All in a day’s trip

With 15 minutes to go for the Jaipur-Delhi bus, I decided to give the toilet a try. I was directed to dark and damp room with an Indian styled pit-toilet. After finding the only dry spot to stand on, I precariously balanced my pants on my shoulders with nowhere else to hang them. Just when I was to get into business there was a loud crashing sound on my door, and the sound repeated itself in every five seconds along all the doors in the toilet complex. It was a muscular man in a hurry.

“Are you mad”, shouted my neighbour.

“Sis f***, one can’t even potty peacefully in this country”, shouted another in solidarity. Sensing our unionisation, the muscular intruder withdrew into silence. Just when I was about to get into the act, my door rattled again forcefully. The suddenness of the sound was shocking and momentarily scary, and it took renewed concentration and effort on my part to get back to business. I was left wondering how wrong the expression, scaring the shit out of someone is. In any case, this banging was not helping our man’s case. When I finally opened the door he rushed into the room pushing me, and I felt thankful that he at least let me out of the room in his hurry.

I had chosen an A/C bus for the summer heat in Rajasthan.
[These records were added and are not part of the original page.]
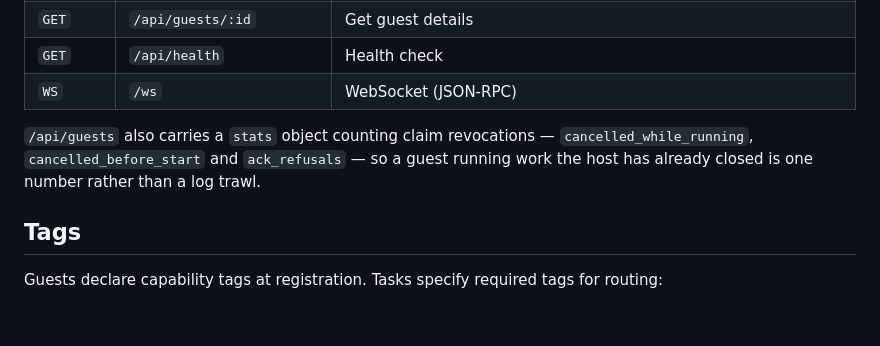
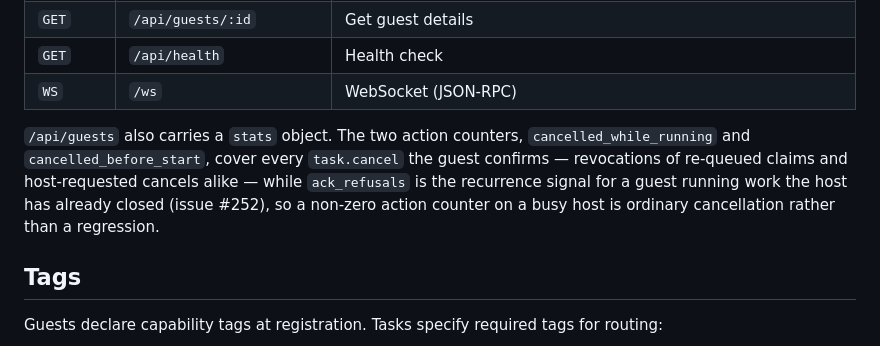
Before and after one commit to skrewz/hotelier, a Markdown page: README.md, the part around the change. Drawn GitHub-style; blank space fills up the shorter version.

```diff
--- a/README.md
+++ b/README.md
@@ -241,10 +241,12 @@ curl -X POST http://localhost:8080/api/tasks \
 | `GET` | `/api/health` | Health check |
 | `WS` | `/ws` | WebSocket (JSON-RPC) |
 
-`/api/guests` also carries a `stats` object counting claim revocations —
-`cancelled_while_running`, `cancelled_before_start` and `ack_refusals` — so a
-guest running work the host has already closed is one number rather than a log
-trawl.
+`/api/guests` also carries a `stats` object. The two action counters,
+`cancelled_while_running` and `cancelled_before_start`, cover every `task.cancel`
+the guest confirms — revocations of re-queued claims and host-requested cancels
+alike — while `ack_refusals` is the recurrence signal for a guest running work
+the host has already closed (issue #252), so a non-zero action counter on a busy
+host is ordinary cancellation rather than a regression.
 
 ## Tags
 
```
Also changed, not shown: ARCHITECTURE.md (+6 -3 lines).
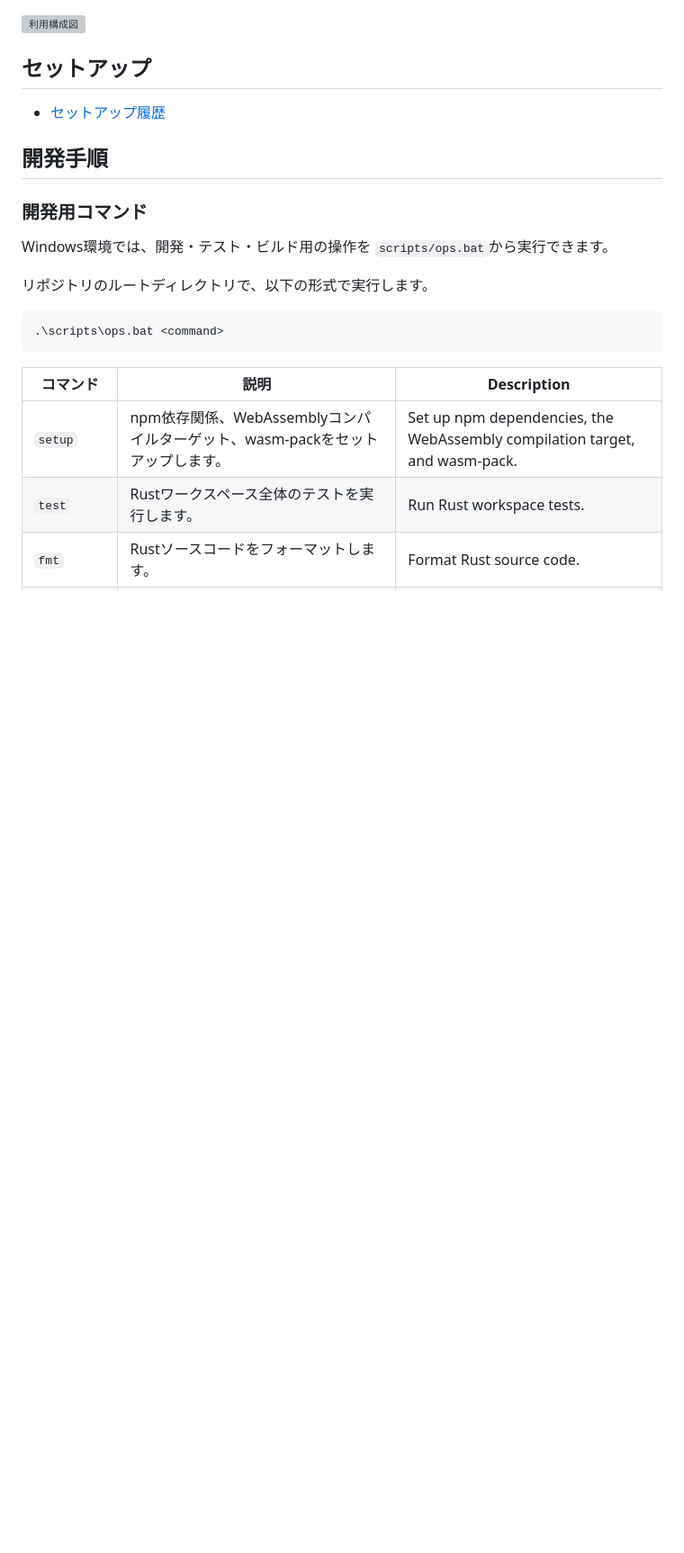
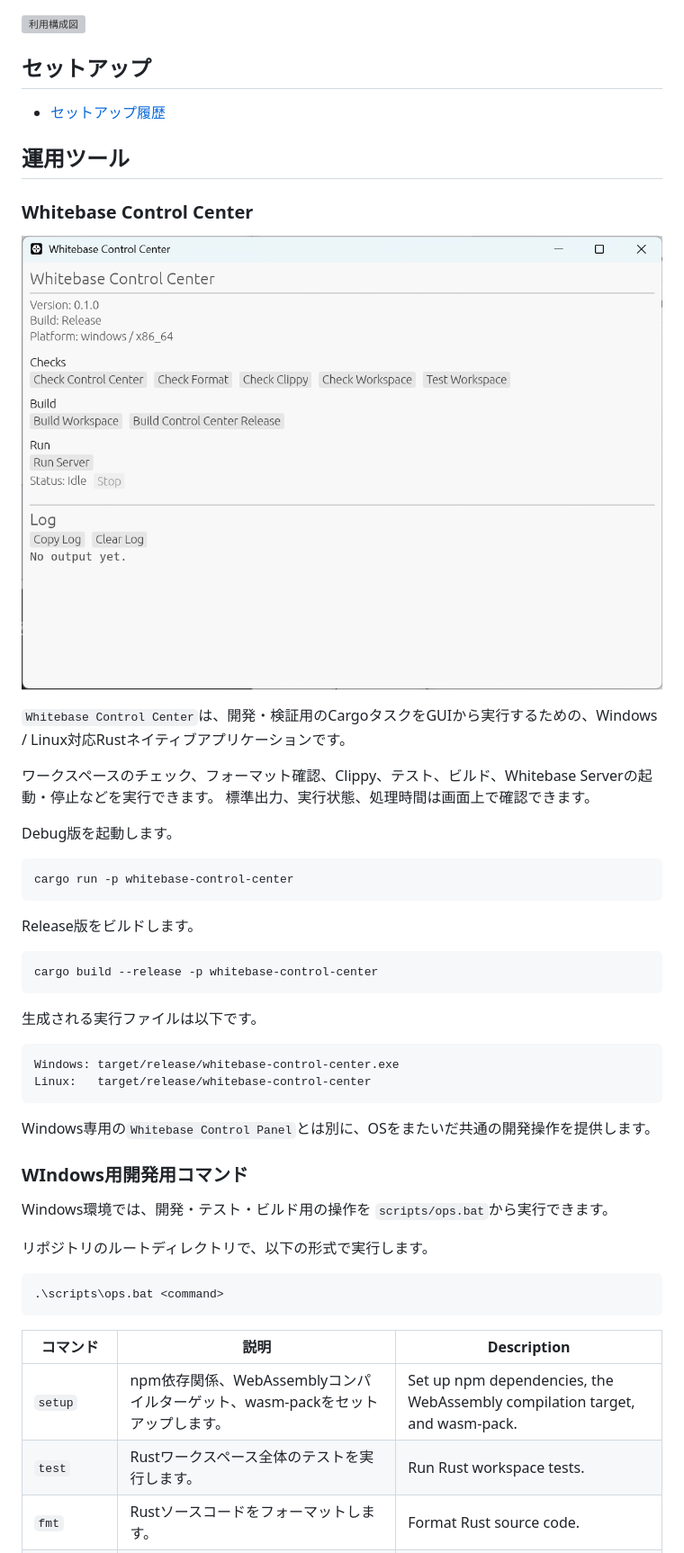
Before and after one commit to Hokutaka/Whitebase, a Markdown page: README.ja.md, the part around the change. Shown at 90% size. Rendered like a GitHub page; pictures changed too: docs/images/whitebase-control-center.png (added); blank space fills up the shorter version; grey boxes are pictures that could not be loaded.

````diff
--- a/README.ja.md
+++ b/README.ja.md
@@ -46,9 +46,41 @@ TauriではIPC、通常のブラウザではHTTP APIを通して、
 - [セットアップ履歴](docs/setup.md)
 
 
-## 開発手順
+## 運用ツール
 
-### 開発用コマンド
+### Whitebase Control Center
+
+![Whitebase Control Center](docs/images/whitebase-control-center.png)
+
+`Whitebase Control Center`は、開発・検証用のCargoタスクをGUIから実行するための、Windows / Linux対応Rustネイティブアプリケーションです。
+
+ワークスペースのチェック、フォーマット確認、Clippy、テスト、ビルド、Whitebase Serverの起動・停止などを実行できます。
+標準出力、実行状態、処理時間は画面上で確認できます。
+
+Debug版を起動します。
+
+```powershell
+cargo run -p whitebase-control-center
+```
+
+Release版をビルドします。
+
+```powershell
+cargo build --release -p whitebase-control-center
+```
+
+生成される実行ファイルは以下です。
+
+```text
+Windows: target/release/whitebase-control-center.exe
+Linux:   target/release/whitebase-control-center
+```
+
+Windows専用の`Whitebase Control Panel`とは別に、OSをまたいだ共通の開発操作を提供します。
+
+
+
+### WIndows用開発用コマンド
 
 Windows環境では、開発・テスト・ビルド用の操作を
 `scripts/ops.bat`から実行できます。
````
Also changed, not shown: docs/setup.md (deleted, +0 -242 lines).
Moments after the bus left the air colder was on in full blast. Half the vents in the bus were broken and passengers blocked them with their hankies, towels and anything they could find. When the bus stopped mid-way at noon, thirty of us streamed out to bask in the Rajasthani summer sunshine, and we watched others hurrying into the restaurant to get some cool air. The three hours were full of irony, improvisation, drama and all about mundane things like going to the toilet or travelling in a bus. I guess that’s what makes life in India intense, happening and fun, with something to smile about simple acts that would be consigned to dullness elsewhere in the world.

About Vivek Srinivasan

I work with the Program on Liberation Technology at Stanford University. Before this, I worked with the Right to Food Campaign and other rights based campaigns in India. To learn more, click here.

Have thoughts to share?

This site uses Akismet to reduce spam. Learn how your comment data is processed.